Many of us are familiar with the benefits of RV travel and the ability it provides to see America. But what if the same advantages--traveling with the comforts of home, sleeping in your own bed, and saving money compared with airfare and hotel stays--could also be applied to foreign travel?

That was our purpose when my family and I plotted an RV trip to Canada. And while English-speaking Canada may not be as exotic as a country on another continent, the Quebec province provides the opportunity for immersion in French language and culture while traveling in your own camper.

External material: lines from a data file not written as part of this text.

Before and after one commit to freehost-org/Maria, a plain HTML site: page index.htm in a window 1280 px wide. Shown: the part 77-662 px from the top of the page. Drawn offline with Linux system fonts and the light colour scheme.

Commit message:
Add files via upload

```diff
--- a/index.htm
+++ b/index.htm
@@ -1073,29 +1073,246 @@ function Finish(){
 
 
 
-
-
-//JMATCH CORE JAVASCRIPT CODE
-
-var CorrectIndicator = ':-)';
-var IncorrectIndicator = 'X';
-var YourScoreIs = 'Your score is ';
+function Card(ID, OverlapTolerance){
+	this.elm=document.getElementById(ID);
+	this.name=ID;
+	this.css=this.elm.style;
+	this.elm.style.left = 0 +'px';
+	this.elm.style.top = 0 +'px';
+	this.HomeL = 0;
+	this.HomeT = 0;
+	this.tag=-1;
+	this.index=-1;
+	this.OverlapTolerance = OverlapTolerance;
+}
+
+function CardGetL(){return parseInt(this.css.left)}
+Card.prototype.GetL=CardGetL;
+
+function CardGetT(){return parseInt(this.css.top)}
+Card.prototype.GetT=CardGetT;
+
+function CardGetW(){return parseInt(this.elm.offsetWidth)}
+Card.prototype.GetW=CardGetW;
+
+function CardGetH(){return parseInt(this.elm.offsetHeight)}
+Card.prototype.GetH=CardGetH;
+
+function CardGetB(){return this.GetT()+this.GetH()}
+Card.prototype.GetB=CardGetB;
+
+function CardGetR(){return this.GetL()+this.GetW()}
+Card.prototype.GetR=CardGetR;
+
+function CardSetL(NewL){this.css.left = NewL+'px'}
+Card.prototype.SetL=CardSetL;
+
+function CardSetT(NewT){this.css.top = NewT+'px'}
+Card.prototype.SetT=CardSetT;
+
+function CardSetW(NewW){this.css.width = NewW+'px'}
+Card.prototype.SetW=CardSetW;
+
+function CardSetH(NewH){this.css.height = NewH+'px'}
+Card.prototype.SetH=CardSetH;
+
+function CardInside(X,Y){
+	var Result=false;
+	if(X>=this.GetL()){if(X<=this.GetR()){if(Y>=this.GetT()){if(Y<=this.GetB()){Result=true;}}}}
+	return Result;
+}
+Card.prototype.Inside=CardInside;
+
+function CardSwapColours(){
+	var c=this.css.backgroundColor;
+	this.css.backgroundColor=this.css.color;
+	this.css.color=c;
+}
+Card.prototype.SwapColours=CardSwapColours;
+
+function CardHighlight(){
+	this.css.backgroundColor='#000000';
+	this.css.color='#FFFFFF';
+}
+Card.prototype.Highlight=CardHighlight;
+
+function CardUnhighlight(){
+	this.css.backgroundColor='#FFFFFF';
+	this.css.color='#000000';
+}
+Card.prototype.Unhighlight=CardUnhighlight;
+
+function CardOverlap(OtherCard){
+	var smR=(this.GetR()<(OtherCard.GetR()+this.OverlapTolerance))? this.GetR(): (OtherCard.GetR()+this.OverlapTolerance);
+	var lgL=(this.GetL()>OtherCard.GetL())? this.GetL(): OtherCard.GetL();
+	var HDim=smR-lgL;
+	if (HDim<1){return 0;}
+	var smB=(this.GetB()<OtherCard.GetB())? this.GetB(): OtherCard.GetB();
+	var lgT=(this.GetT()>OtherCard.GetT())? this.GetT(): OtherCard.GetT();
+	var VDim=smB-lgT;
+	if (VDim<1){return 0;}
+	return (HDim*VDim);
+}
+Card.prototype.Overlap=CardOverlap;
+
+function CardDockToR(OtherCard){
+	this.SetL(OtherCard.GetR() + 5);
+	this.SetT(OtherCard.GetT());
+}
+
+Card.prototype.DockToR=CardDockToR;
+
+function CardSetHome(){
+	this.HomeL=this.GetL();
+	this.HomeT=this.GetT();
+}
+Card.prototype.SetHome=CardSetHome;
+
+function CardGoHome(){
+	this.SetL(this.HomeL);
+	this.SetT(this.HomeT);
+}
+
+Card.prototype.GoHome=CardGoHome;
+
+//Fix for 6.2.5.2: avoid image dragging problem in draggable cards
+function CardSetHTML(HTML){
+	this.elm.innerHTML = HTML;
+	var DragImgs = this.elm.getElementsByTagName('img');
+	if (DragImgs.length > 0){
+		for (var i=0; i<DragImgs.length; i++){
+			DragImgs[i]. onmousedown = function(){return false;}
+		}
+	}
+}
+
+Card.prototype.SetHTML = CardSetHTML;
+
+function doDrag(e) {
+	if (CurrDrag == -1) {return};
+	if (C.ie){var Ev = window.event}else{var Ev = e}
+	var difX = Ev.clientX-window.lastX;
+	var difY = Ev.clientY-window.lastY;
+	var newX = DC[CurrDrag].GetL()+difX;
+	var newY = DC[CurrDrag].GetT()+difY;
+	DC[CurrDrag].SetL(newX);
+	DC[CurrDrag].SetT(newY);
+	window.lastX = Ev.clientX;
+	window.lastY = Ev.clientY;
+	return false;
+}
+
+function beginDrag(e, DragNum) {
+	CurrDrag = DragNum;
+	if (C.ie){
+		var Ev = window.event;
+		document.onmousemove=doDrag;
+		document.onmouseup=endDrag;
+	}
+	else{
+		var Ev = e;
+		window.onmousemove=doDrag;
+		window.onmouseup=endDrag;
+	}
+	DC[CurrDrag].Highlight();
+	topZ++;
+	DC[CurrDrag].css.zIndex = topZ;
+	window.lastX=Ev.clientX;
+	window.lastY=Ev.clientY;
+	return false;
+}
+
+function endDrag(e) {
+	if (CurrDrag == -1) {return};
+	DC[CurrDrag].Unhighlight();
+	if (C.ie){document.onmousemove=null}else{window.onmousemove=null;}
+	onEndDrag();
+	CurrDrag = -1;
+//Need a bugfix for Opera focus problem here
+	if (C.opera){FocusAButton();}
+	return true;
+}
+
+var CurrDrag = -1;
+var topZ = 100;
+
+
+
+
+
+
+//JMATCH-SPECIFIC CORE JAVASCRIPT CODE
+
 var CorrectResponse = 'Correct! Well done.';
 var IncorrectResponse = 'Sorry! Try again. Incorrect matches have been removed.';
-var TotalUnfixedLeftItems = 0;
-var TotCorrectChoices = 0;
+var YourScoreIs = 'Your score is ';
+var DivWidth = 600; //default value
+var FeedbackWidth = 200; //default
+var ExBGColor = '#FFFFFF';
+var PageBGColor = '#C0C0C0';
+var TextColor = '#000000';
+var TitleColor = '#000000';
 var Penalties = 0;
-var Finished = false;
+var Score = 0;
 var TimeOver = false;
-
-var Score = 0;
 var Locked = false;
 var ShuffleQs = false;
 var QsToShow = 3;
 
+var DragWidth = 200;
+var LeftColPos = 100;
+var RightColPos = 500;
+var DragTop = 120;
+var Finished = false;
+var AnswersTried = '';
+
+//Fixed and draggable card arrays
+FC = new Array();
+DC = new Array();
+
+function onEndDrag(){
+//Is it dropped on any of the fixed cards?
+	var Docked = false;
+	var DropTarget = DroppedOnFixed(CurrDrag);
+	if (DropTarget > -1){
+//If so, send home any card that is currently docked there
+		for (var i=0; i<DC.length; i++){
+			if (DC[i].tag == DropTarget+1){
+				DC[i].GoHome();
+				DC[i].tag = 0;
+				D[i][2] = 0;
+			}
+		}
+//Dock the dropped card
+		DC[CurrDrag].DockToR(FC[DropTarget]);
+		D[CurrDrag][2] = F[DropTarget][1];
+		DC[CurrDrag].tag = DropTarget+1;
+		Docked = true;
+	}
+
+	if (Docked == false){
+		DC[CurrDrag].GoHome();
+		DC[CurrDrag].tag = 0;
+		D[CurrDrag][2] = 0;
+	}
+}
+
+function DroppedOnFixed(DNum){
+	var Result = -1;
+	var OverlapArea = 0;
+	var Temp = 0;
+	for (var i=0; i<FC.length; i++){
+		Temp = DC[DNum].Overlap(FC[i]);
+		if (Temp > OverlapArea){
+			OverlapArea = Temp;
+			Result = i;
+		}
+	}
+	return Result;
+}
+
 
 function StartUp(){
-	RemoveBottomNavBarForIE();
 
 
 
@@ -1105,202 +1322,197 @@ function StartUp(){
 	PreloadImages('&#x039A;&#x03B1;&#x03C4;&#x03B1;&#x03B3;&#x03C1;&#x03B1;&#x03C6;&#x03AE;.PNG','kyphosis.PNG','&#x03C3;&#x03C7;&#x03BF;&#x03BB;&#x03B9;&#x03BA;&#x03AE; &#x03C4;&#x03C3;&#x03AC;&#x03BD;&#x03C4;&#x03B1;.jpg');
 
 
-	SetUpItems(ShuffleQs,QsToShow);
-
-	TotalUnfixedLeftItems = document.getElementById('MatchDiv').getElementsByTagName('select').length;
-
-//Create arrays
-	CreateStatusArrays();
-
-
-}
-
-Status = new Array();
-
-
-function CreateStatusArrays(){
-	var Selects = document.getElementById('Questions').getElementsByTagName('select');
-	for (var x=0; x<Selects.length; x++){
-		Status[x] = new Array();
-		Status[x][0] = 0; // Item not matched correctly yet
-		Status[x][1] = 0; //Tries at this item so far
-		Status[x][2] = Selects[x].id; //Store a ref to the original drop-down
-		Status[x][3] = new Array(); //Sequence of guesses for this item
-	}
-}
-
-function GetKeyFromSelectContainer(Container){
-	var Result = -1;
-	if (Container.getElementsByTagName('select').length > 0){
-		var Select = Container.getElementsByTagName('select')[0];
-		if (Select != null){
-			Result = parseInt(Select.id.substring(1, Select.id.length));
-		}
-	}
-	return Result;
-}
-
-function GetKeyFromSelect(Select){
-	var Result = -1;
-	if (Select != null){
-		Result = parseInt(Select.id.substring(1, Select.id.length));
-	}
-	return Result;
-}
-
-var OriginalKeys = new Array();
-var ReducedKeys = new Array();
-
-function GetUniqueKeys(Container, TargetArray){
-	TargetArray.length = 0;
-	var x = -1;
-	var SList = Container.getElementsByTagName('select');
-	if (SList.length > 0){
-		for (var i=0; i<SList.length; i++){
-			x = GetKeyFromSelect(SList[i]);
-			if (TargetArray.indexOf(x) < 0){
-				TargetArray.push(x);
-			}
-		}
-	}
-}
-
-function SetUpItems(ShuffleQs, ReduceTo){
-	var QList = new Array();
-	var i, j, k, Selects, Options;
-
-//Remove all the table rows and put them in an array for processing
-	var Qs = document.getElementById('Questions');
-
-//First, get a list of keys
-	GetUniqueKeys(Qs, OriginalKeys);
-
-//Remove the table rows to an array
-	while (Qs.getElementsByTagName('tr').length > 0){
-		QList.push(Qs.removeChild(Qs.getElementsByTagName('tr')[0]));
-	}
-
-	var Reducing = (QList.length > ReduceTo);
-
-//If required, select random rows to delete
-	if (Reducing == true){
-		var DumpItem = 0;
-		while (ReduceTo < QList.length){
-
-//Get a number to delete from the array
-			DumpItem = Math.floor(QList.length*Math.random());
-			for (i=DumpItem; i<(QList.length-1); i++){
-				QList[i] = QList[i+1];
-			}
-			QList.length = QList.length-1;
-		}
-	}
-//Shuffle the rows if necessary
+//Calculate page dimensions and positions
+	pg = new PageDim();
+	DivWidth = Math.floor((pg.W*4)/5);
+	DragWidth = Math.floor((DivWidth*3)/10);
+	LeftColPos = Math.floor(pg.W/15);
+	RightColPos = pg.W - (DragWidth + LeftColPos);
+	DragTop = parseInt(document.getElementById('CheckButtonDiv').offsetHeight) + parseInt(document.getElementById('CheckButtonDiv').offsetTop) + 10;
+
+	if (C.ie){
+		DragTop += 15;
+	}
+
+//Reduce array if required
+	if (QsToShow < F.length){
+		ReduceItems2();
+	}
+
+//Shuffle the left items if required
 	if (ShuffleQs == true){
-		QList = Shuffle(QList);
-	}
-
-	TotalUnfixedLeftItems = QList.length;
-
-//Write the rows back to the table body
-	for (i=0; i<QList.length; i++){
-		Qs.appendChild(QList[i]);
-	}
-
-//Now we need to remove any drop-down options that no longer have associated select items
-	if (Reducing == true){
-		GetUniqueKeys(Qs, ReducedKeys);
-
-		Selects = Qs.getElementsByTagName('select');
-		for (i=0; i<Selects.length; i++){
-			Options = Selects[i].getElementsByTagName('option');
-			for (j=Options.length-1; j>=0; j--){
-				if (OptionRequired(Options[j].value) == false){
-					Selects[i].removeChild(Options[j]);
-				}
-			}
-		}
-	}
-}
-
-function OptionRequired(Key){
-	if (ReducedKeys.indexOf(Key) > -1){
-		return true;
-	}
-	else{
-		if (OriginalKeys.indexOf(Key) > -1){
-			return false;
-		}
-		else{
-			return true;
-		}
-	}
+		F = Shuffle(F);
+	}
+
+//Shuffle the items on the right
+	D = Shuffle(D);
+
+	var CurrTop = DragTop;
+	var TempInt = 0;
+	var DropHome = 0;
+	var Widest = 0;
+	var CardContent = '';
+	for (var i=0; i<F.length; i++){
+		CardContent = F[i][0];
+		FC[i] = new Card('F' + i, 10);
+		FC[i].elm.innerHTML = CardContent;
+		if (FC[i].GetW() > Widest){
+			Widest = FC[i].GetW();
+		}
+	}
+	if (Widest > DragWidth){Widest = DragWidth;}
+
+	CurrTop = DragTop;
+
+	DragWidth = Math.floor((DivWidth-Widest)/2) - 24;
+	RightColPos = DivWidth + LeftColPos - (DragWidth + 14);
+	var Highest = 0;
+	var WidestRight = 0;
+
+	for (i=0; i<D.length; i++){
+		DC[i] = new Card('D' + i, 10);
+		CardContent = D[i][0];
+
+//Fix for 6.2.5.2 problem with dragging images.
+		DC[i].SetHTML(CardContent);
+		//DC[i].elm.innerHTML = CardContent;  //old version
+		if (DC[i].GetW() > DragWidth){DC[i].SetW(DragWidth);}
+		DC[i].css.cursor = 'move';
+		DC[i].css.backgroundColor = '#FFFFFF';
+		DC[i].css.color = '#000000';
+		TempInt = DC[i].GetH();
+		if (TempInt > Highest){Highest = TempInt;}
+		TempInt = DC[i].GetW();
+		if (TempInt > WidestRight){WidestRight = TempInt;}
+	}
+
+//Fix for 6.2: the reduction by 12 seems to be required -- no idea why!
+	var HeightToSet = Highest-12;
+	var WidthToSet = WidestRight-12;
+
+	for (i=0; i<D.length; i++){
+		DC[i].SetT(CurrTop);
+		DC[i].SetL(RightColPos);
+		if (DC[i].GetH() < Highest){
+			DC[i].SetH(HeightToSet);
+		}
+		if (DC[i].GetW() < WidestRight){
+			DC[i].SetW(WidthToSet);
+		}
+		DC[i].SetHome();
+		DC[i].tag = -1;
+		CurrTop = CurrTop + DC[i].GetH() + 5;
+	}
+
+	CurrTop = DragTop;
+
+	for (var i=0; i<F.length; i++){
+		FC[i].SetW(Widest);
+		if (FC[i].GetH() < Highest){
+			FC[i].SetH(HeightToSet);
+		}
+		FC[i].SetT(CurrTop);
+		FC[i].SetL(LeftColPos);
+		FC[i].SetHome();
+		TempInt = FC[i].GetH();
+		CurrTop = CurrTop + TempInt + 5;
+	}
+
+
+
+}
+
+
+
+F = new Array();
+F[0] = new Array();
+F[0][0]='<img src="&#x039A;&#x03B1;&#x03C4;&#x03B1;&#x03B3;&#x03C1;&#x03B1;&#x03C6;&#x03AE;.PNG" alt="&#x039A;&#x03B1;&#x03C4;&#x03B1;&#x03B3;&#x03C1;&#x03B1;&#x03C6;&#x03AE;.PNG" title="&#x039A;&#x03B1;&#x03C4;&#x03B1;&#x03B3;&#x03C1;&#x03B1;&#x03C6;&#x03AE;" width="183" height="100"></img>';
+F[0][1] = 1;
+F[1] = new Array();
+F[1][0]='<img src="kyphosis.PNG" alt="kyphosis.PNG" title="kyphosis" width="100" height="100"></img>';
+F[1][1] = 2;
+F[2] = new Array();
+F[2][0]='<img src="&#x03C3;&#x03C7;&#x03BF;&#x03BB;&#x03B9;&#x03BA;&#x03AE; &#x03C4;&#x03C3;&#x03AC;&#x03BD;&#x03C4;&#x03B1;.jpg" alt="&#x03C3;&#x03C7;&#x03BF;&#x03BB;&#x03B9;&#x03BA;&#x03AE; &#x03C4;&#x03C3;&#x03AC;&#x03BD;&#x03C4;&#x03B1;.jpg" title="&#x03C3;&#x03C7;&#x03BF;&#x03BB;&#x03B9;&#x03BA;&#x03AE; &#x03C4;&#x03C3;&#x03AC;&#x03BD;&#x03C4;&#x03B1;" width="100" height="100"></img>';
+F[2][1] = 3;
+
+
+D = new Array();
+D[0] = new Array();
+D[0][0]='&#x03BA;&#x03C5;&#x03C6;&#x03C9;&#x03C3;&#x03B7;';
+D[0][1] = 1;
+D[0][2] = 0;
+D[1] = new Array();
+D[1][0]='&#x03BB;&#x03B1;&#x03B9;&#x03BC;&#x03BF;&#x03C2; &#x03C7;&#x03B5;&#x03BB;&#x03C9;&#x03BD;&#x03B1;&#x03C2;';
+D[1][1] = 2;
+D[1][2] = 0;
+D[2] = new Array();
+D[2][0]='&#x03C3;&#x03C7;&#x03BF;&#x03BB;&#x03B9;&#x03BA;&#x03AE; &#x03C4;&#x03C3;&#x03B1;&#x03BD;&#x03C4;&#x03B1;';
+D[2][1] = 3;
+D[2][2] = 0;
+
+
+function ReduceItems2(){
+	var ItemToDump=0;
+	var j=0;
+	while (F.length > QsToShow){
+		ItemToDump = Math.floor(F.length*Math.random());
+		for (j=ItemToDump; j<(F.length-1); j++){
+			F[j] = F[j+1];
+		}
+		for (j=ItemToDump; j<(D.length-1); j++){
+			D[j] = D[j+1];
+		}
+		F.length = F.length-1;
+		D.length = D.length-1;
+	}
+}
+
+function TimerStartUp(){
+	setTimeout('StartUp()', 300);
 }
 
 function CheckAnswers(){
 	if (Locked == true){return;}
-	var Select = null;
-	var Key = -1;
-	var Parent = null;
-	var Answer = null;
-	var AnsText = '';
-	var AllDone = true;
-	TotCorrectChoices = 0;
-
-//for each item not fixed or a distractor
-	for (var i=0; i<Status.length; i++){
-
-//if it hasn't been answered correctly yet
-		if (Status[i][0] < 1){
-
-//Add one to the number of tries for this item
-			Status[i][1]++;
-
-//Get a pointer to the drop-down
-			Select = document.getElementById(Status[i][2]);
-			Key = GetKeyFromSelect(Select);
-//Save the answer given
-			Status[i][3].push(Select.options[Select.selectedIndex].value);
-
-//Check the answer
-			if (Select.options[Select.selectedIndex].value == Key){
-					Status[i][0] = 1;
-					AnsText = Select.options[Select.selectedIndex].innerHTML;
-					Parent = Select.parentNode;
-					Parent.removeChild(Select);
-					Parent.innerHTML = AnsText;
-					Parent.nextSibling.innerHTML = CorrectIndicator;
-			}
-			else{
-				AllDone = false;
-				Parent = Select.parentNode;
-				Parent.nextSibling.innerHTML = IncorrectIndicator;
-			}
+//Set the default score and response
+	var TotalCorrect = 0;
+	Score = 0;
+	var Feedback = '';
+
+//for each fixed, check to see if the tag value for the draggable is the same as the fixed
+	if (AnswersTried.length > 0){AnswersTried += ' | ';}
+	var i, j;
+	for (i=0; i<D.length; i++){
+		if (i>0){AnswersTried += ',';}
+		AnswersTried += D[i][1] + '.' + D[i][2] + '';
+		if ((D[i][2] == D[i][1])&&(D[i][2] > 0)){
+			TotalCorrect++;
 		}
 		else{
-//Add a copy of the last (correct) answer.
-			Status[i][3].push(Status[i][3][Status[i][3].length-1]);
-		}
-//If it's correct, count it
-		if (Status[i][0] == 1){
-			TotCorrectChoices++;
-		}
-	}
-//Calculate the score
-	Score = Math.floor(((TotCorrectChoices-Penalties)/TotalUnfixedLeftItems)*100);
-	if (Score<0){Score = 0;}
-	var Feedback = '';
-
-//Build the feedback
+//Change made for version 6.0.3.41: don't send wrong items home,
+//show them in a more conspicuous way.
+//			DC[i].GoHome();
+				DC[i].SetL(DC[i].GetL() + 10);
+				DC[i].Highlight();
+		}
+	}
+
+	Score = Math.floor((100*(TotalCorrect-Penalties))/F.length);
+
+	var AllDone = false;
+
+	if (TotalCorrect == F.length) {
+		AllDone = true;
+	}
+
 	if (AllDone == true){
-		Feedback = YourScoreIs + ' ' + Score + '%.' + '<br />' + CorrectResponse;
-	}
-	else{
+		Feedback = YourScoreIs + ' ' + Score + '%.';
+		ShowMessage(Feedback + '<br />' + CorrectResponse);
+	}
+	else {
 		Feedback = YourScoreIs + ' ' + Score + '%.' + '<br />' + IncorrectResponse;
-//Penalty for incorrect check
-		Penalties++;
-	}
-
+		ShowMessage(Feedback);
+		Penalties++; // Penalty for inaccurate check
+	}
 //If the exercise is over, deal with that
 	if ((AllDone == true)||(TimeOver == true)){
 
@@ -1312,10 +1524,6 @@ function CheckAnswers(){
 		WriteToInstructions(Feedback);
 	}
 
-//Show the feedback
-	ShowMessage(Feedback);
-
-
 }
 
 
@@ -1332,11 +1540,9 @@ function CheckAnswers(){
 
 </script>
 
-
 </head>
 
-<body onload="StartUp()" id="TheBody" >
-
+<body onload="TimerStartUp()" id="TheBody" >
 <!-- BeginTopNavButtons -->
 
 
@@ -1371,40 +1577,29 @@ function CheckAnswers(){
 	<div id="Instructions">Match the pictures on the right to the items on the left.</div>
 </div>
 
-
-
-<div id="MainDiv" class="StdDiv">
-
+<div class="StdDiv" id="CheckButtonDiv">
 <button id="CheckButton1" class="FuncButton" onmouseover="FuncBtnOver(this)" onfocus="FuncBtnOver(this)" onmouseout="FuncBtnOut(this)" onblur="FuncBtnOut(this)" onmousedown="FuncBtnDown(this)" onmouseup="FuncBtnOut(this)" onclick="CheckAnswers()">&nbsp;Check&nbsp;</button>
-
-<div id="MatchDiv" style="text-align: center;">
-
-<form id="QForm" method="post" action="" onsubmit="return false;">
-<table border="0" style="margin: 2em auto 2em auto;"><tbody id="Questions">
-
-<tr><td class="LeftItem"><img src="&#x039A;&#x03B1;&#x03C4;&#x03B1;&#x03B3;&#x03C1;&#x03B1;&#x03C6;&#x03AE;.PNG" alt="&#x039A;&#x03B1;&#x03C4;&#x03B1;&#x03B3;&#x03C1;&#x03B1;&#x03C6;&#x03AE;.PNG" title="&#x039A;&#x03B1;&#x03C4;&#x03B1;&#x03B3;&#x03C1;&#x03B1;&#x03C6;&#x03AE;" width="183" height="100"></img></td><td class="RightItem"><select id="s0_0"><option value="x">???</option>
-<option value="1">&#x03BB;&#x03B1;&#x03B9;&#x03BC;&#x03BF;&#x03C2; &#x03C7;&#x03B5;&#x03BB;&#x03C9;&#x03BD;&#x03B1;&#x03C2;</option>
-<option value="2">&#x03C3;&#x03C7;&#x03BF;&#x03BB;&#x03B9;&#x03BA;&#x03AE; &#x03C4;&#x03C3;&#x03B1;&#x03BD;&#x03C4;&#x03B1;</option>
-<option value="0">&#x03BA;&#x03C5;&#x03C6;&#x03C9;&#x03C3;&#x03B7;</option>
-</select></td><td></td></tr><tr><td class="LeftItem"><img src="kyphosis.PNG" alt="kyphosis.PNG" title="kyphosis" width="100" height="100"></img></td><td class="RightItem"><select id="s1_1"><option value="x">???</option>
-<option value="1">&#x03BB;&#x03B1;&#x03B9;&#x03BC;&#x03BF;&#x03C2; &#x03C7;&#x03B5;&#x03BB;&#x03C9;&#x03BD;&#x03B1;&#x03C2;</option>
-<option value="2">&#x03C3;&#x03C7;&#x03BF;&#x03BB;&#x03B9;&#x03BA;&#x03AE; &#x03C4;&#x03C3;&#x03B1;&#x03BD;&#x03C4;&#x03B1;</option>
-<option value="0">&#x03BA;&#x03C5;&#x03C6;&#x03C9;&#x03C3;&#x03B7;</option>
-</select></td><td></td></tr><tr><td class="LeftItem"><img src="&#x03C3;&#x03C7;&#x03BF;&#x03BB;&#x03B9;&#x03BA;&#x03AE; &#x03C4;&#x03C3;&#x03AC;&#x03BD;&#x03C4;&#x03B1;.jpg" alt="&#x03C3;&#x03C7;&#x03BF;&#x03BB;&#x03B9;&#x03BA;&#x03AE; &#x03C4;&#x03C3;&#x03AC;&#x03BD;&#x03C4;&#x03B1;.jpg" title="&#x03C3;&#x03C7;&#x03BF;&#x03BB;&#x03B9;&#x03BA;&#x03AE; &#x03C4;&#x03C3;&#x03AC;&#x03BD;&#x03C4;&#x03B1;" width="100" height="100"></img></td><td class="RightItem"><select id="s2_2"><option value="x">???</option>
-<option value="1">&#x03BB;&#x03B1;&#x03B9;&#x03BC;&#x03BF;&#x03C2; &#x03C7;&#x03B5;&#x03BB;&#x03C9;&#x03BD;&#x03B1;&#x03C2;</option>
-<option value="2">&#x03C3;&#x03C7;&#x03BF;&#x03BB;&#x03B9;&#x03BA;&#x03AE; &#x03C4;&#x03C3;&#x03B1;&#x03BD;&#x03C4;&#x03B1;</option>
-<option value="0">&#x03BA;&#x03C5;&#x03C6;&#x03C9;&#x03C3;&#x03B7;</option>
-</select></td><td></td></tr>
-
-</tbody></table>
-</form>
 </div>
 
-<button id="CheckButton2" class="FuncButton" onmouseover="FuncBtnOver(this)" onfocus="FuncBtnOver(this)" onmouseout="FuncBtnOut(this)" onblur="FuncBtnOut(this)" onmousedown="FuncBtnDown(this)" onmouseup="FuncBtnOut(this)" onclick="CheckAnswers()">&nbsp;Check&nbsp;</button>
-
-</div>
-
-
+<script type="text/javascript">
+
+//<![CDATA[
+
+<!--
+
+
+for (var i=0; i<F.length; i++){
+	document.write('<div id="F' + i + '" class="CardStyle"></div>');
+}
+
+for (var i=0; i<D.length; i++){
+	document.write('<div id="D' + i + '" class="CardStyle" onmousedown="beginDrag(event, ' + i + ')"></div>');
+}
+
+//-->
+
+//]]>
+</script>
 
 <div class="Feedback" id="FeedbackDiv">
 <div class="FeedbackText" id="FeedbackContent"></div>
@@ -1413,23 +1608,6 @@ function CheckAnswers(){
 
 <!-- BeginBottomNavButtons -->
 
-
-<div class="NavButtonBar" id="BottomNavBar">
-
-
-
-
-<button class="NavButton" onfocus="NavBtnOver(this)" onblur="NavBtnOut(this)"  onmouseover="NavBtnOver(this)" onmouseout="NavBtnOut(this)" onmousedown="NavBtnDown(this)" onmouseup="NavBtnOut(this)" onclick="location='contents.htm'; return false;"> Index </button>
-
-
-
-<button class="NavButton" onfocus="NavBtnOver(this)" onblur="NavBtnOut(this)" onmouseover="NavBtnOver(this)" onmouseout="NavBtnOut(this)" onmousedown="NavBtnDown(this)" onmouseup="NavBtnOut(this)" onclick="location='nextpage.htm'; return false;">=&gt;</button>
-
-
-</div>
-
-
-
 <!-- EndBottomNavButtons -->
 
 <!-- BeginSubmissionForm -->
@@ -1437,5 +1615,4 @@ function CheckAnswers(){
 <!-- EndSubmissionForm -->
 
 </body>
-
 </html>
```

The most noticeable contrast of cultures: Among the other emergency supplies in the KOA camp store, there was a selection of French red table wines.

We headed up to Quebec from the Washington, D.C., suburbs, rolling north on U.S. 15 to Harrisburg, Pennsylvania, where we had to fend off the kids' requests for a stop at nearby Hershey Park. We instead picked up I-81, which took us all the way to Canada.

Construction on I-81 in Pennsylvania and New York slowed our progress, so the first day, we made it only as far as Watertown, New York, where we found a state park in Sackets Harbor, on the eastern shore of Lake Ontario.


Our camper for the week was a 31-foot Jayco Melbourne Class C motorhome, built on a Ford E-450 cutaway van chassis. It featured one real bedroom at the rear with a queen-size bed and two part-time beds in the living area--the couch and dining table convert to sleeping areas. Jayco reckoned these would provide enough sleeping space for four adults and two children. We found the bedroom was, as expected, plenty comfortable for Mom and Dad, but the three kids--ages seven through 13--were less than thrilled with sharing the foldout couch with a sibling.

We rotated them nightly, giving each kid a chance to sleep alone on the table-bed. So we'd count the Melbourne as a comfortable four-passenger sleeper. The camper was also lavishly outfitted with all of the conveniences of home, with a microwave/convection oven, three-burner gas stovetop, and a refrigerator/freezer about half the size of a home model. Also, the Melbourne has a couple of 19-inch flat-panel HD TVs, with a DVD player, roof-mounted antenna, and even a satellite dish, but the video system works only when the vehicle is parked.

The Melbourne featured a bathroom and shower, but we opted to use the facilities at campgrounds and rest stops instead, because the built-in facilities were quite cramped. And, to be honest, we didn't really want to deal with the euphemistically labeled black water tank.

Particular kudos go to Jayco's cabinetmakers for their extremely solidly constructed and rattle-free handiwork. In this, and most other respects, Jayco seemed to have executed most of the "home" aspects of the Melbourne impressively. When stationary, with the side slide-out deployed, there was good space inside the camper. During inclement weather, the interior table was a little snug, but for the kids, it was better than sitting in the rain or swatting flies at a picnic table.